I am kind of, no not kind of, absolutely sick of the media depiction of the Virginia Tech shootout already. The event was terrible! Yes! The whole incident is absolutely tragic! The magnitude of the event is horrific! We recognise that. We grieve.
What I don’t like about the representation of this event is how Cho Seung-Hui is represented as some kind of heartless killing monster. Okay, now this is the part where I don’t necessarily win any friends…Yes, his deeds were awful, abominable, reprehensible but I can’t help thinking that somehow, we failed him. I mean, to be that tormented, to be that angry…what had he seen, what had he read, what had he experienced to make him feel so desperate that killing became an option? An heroic option.
I am in no way saying that what Cho Seung-Hui did is okay. It is not okay. Ever. But I recognise in Cho Seung-Hui’s eyes a hopelessness that, but for the grace of God, I would feel every day. Every single day.
I don’t want to see the NBC news footage, I don’t want to see videos of the event, I don’t want to get inside Cho Seung-Hui’s head and figure out why he did it. The images of his face are enough. Looking into his eyes I see the pain, the anger, the hurt, the utter hopelessness and I know there have been times when I have felt it too.
The cover of The Sydney Morning Herald today depicted passport type photographs of each of the victims placed over a picture of Cho Seung-Hui’s face in the background. The visual representation graphically showed how we view perpetrators and victims: the victims are innocent the perpetrator is guilty; the victims are human – they smile – the perpetrator is inhuman – his face is contorted with anger and hatred. Sure, the victims were killed while innocently going about their daily lives, while the perpetrator committed a terrible crime. I acknowledge all of this but still I wonder… what if we’re not all that different to Cho Seung-Hui? What if we all kill things we love every day maybe not with 30 bullets but with words, looks, actions and intentions.
I think this is how God views us. Actually, I don’t think it, I’m pretty sure of it. We’re all closer to Cho Seung-Hui than we’d like to admit. After all the Bible tells us that we are responsible for Christ’s death…but fortunately we can be forgiven and escape the anguish of a lonely hurt filled existence. I know that my life has changed because I now know that God takes seriously the suffering we feel in this world. It was such a big deal to Him that He, in His goodness, stretched out His own arm to save us by subjecting His Son to a death that should have been ours.

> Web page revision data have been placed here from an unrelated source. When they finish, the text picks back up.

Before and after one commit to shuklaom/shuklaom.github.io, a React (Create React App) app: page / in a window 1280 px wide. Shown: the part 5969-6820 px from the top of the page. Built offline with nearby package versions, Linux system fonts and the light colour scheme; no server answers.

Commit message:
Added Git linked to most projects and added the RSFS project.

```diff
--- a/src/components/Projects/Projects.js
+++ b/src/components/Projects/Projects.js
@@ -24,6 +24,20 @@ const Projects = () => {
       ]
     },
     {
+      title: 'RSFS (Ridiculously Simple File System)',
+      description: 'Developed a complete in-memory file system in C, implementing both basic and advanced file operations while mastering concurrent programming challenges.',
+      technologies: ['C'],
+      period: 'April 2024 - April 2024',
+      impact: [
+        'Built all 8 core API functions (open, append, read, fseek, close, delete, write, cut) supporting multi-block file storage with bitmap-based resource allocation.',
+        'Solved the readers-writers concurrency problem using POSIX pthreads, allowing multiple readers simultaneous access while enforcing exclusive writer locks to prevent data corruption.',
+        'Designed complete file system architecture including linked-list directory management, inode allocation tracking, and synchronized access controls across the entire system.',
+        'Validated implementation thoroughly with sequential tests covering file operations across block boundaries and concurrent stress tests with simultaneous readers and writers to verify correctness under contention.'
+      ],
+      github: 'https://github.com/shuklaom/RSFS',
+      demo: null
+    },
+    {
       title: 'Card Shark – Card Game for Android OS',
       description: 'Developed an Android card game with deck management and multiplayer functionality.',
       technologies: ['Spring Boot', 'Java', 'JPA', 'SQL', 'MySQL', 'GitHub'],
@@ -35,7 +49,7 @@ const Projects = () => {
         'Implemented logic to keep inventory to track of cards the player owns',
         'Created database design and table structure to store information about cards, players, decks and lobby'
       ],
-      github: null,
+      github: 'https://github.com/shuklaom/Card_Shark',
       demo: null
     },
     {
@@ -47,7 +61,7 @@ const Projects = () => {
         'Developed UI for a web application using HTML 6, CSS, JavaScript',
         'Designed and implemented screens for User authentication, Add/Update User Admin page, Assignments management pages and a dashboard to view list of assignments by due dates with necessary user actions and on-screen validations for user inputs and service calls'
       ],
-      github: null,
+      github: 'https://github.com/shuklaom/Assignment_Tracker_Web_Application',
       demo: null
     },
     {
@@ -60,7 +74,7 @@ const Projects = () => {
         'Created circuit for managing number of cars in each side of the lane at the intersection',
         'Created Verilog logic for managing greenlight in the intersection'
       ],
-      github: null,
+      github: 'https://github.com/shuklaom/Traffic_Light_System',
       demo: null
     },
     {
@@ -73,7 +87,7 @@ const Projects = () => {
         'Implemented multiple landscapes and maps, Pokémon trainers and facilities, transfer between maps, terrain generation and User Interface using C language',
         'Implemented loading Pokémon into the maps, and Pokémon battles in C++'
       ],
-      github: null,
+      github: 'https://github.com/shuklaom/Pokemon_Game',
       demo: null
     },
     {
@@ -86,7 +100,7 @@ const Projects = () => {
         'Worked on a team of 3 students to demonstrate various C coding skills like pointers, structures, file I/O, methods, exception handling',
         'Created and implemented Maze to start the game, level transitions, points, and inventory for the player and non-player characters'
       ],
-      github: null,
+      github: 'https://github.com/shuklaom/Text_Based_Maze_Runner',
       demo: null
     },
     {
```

Through this God shows His amazing love for us – all of us.
I know we mourn and grieve and this is right – we should. But as we pray and grieve for the victims and their families, can’t we mourn for Cho Seung-Hui too? Can’t we pray that God have mercy on his tormented soul? As well as on ours?
This is not how life was meant to be.